In this section, summer squash varieties will be limited to zucchini, yellow squash (crooked and straight), pattypan which is also call scalloped and scallopini. Because summer squash is immature, the skin is very thin and susceptible to damage. Handle with care. The average family only needs to plant one or two of each variety. Over planting usually leads to hoards of huge inedible fruit and/or scouring the neighborhood for people to take the surplus.
To store summer squash, harvest small squash and place, unwashed in plastic bags in the crisper drawer of the refrigerator. Wash the squash just before preparation. As with most vegetables, water droplets promote decay during storage. The storage life of summer squash is brief, so use within two to three days.
Squash blossoms are edible flowers, raw or cooked. Both summer and winter squash blossoms can be battered and fried in a little oil for a wonderful taste sensation. Harvest only the male blossoms unless the goal is to reduce production. Male blossoms are easily distinguished from the female blossoms. The stem of the male blossom is thin and trim. The stem of the female blossom is very thick. At the base of the female flower below the petals is a small bulge, which is the developing squash.
Always leave a few male blossoms on the vine for pollination purposes. There are always many more male flowers than female. Harvest only the male squash blossoms unless you are trying to reduce production. The female blossom can be harvested with a tiny squash growing at the end and used in recipes along with full blossoms. Use the blossom of any variety of summer or winter squash in your favorite squash blossom recipe.
Use pruning shears or a sharp knife to cut squash blossoms at midday when the petals are open, leaving one inch of stem. Gently rinse in a pan of cool water and store in ice water in the refrigerator until ready to use. The flowers can be stored for a few hours or up to 1 or 2 days. If you’ve never eaten squash blossoms, you are in for a treat. A recipe for Stuffed Squash Blossoms is in the recipe portion of this section.
Because summer squash is immature, they are considerably lower in nutritional value than their winter counterparts.
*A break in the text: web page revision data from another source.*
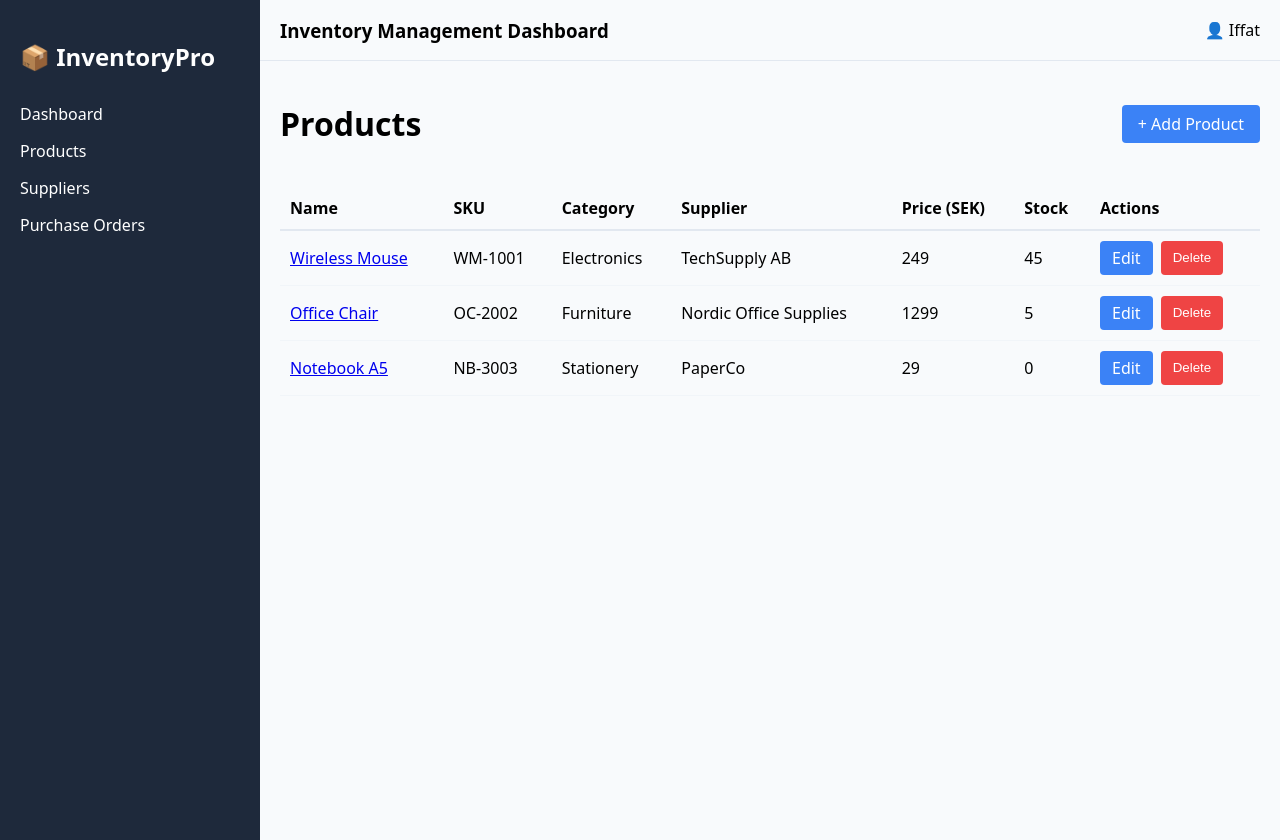
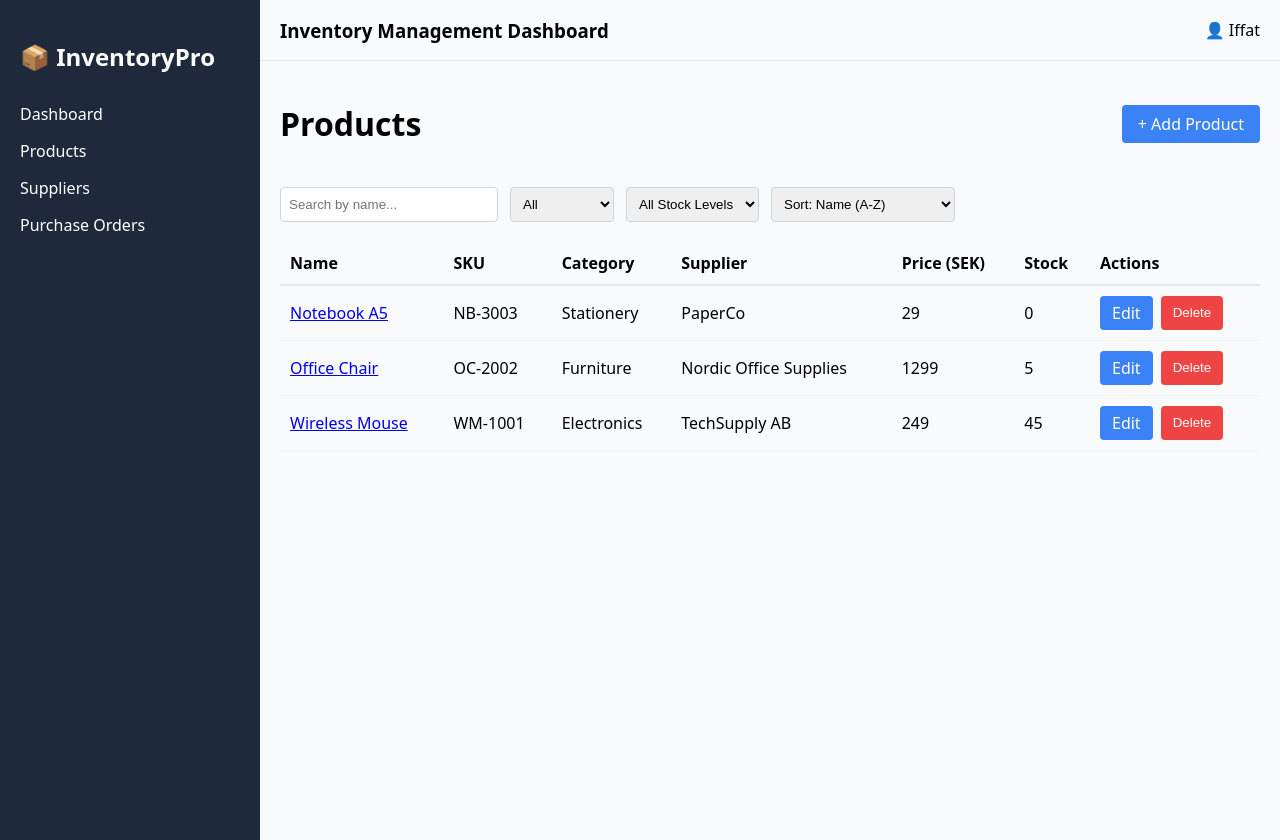
Before and after one commit to Iffat-Sudo/inventory-management-dashboard, a React (Vite) app: page /products in a window 1280 px wide. Built offline with nearby package versions, Linux system fonts and the light colour scheme.

Commit message:
git add . git commit -m "Add search, category filter, stock filter, and sort to Products page" git push

```diff
--- a/src/pages/Products/Products.tsx
+++ b/src/pages/Products/Products.tsx
@@ -1,11 +1,17 @@
-import { useSelector, useDispatch } from "react-redux";
-import { Link } from "react-router-dom";
-import type { RootState } from "../../store";
-import { deleteProduct } from "../../store/productsSlice";
+import { useState } from 'react';
+import { useSelector, useDispatch } from 'react-redux';
+import { Link } from 'react-router-dom';
+import type { RootState } from '../../store';
+import { deleteProduct } from '../../store/productsSlice';
 
 function Products() {
   const products = useSelector((state: RootState) => state.products.items);
   const dispatch = useDispatch();
+
+  const [searchTerm, setSearchTerm] = useState('');
+  const [categoryFilter, setCategoryFilter] = useState('All');
+  const [stockFilter, setStockFilter] = useState('All');
+  const [sortBy, setSortBy] = useState('name');
 
   const handleDelete = (id: string, name: string) => {
     const confirmed = window.confirm(`Delete "${name}"?`);
@@ -14,63 +20,119 @@ function Products() {
     }
   };
 
+  const getStockStatus = (product: (typeof products)[number]) => {
+    if (product.currentStock === 0) return 'Out of Stock';
+    if (product.currentStock <= product.minStockLevel) return 'Low Stock';
+    return 'In Stock';
+  };
+
+  const categories = ['All', ...new Set(products.map((p) => p.category))];
+
+  let visibleProducts = products.filter((product) => {
+    const matchesSearch = product.name.toLowerCase().includes(searchTerm.toLowerCase());
+    const matchesCategory = categoryFilter === 'All' || product.category === categoryFilter;
+    const matchesStock = stockFilter === 'All' || getStockStatus(product) === stockFilter;
+    return matchesSearch && matchesCategory && matchesStock;
+  });
+
+  visibleProducts = [...visibleProducts].sort((a, b) => {
+    if (sortBy === 'name') return a.name.localeCompare(b.name);
+    if (sortBy === 'priceLow') return a.price - b.price;
+    if (sortBy === 'priceHigh') return b.price - a.price;
+    return 0;
+  });
+
   return (
     <div>
-      <div
-        style={{
-          display: "flex",
-          justifyContent: "space-between",
-          alignItems: "center",
-        }}
-      >
+      <div style={{ display: 'flex', justifyContent: 'space-between', alignItems: 'center' }}>
         <h1>Products</h1>
         <Link
           to="/products/new"
           style={{
-            backgroundColor: "#3B82F6",
-            color: "white",
-            padding: "8px 16px",
-            borderRadius: "4px",
-            textDecoration: "none",
+            backgroundColor: '#3B82F6',
+            color: 'white',
+            padding: '8px 16px',
+            borderRadius: '4px',
+            textDecoration: 'none',
           }}
         >
           + Add Product
         </Link>
       </div>
-      <table
-        style={{ width: "100%", borderCollapse: "collapse", marginTop: "20px" }}
+
+      <div style={{ display: 'flex', gap: '12px', margin: '20px 0', flexWrap: 'wrap' }}>
+        <input
+          type="text"
+          placeholder="Search by name..."
+          value={searchTerm}
+          onChange={(e) => setSearchTerm(e.target.value)}
+          style={{ padding: '8px', border: '1px solid #cbd5e1', borderRadius: '4px', minWidth: '200px' }}
+        />
+        <select
+          value={categoryFilter}
+          onChange={(e) => setCategoryFilter(e.target.value)}
+          style={{ padding: '8px', border: '1px solid #cbd5e1', borderRadius: '4px' }}
         >
+          {categories.map((c) => (
+            <option key={c} value={c}>{c}</option>
+          ))}
+        </select>
+        <select
+          value={stockFilter}
+          onChange={(e) => setStockFilter(e.target.value)}
+          style={{ padding: '8px', border: '1px solid #cbd5e1', borderRadius: '4px' }}
+        >
+          <option value="All">All Stock Levels</option>
+          <option value="In Stock">In Stock</option>
+          <option value="Low Stock">Low Stock</option>
+          <option value="Out of Stock">Out of Stock</option>
+        </select>
+        <select
+          value={sortBy}
+          onChange={(e) => setSortBy(e.target.value)}
+          style={{ padding: '8px', border: '1px solid #cbd5e1', borderRadius: '4px' }}
+        >
+          <option value="name">Sort: Name (A-Z)</option>
+          <option value="priceLow">Sort: Price (Low to High)</option>
+          <option value="priceHigh">Sort: Price (High to Low)</option>
+        </select>
+      </div>
+
+      {visibleProducts.length === 0 ? (
+        <p>No products match your search or filters.</p>
+      ) : (
+        <table style={{ width: '100%', borderCollapse: 'collapse' }}>
           <thead>
-          <tr style={{ borderBottom: "2px solid #e2e8f0", textAlign: "left" }}>
-            <th style={{ padding: "10px" }}>Name</th>
-            <th style={{ padding: "10px" }}>SKU</th>
-            <th style={{ padding: "10px" }}>Category</th>
-            <th style={{ padding: "10px" }}>Supplier</th>
-            <th style={{ padding: "10px" }}>Price (SEK)</th>
-            <th style={{ padding: "10px" }}>Stock</th>
-            <th style={{ padding: "10px" }}>Actions</th>
+            <tr style={{ borderBottom: '2px solid #e2e8f0', textAlign: 'left' }}>
+              <th style={{ padding: '10px' }}>Name</th>
+              <th style={{ padding: '10px' }}>SKU</th>
+              <th style={{ padding: '10px' }}>Category</th>
+              <th style={{ padding: '10px' }}>Supplier</th>
+              <th style={{ padding: '10px' }}>Price (SEK)</th>
+              <th style={{ padding: '10px' }}>Stock</th>
+              <th style={{ padding: '10px' }}>Actions</th>
             </tr>
           </thead>
           <tbody>
-          {products.map((product) => (
-            <tr key={product.id} style={{ borderBottom: "1px solid #f1f5f9" }}>
-              <td style={{ padding: "10px" }}>
+            {visibleProducts.map((product) => (
+              <tr key={product.id} style={{ borderBottom: '1px solid #f1f5f9' }}>
+                <td style={{ padding: '10px' }}>
                   <Link to={`/products/${product.id}`}>{product.name}</Link>
                 </td>
-              <td style={{ padding: "10px" }}>{product.sku}</td>
-              <td style={{ padding: "10px" }}>{product.category}</td>
-              <td style={{ padding: "10px" }}>{product.supplier}</td>
-              <td style={{ padding: "10px" }}>{product.price}</td>
-              <td style={{ padding: "10px" }}>{product.currentStock}</td>
-              <td style={{ padding: "10px", display: "flex", gap: "8px" }}>
+                <td style={{ padding: '10px' }}>{product.sku}</td>
+                <td style={{ padding: '10px' }}>{product.category}</td>
+                <td style={{ padding: '10px' }}>{product.supplier}</td>
+                <td style={{ padding: '10px' }}>{product.price}</td>
+                <td style={{ padding: '10px' }}>{product.currentStock}</td>
+                <td style={{ padding: '10px', display: 'flex', gap: '8px' }}>
                   <Link
                     to={`/products/${product.id}/edit`}
                     style={{
-                    backgroundColor: "#3B82F6",
-                    color: "white",
-                    padding: "6px 12px",
-                    borderRadius: "4px",
-                    textDecoration: "none",
+                      backgroundColor: '#3B82F6',
+                      color: 'white',
+                      padding: '6px 12px',
+                      borderRadius: '4px',
+                      textDecoration: 'none',
                     }}
                   >
                     Edit
@@ -78,12 +140,12 @@ function Products() {
                   <button
                     onClick={() => handleDelete(product.id, product.name)}
                     style={{
-                    backgroundColor: "#EF4444",
-                    color: "white",
-                    border: "none",
-                    borderRadius: "4px",
-                    padding: "6px 12px",
-                    cursor: "pointer",
+                      backgroundColor: '#EF4444',
+                      color: 'white',
+                      border: 'none',
+                      borderRadius: '4px',
+                      padding: '6px 12px',
+                      cursor: 'pointer',
                     }}
                   >
                     Delete
@@ -93,6 +155,7 @@ function Products() {
             ))}
           </tbody>
         </table>
+      )}
     </div>
   );
 }
```
Lines whose indentation alone changed are shown as unchanged.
Generally, there is little variation in nutritional value between varieties. The peel is where many of the nutrients hide, so never peel summer squash.
Preparation & Serving
Summer squash can be grilled, steamed, boiled, sauteed, fried or used in stir fry recipes. They mix well with onions, tomatoes and okra in vegetable medleys. Summer squash can be used interchangeably in most recipes. Tinybaby squash can be used as appetizers, or left whole and sauteed with other vegetables.
Don’t waste male squash blossoms by leaving them in the garden. If you do not have the time or inclination to prepare them separately, toss them in the salad bowl or add to any squash preparation.
Cooking summer squash seeds, like pumpkin seeds, are delicious.
Canning is not recommended because the tender summer squash will simply turn to mush during processing, unless you are making pickles. Zucchini can be substituted for cucumbers in some pickle recipes. The results are especially good in your favorite recipes for Bread and Butter Pickles.
Blanch and freeze cubes or slices of summer squash or grate and freeze Zucchini, unblanched for making Zucchini bread. The best way to use over grown (10 to 12 inches) zucchini is to grate it and use in zucchini bread. Cut the squash in half lengthwise and cut away the seedy middle section. Wash, grate and freeze in one cup portions. Use zip closure freezer bags or rigid freezer containers leaving 1/2 inch head space. Over size zucchini can also be used to make canned zucchini chutney. The over 12-inch monsters should go on the compost heap.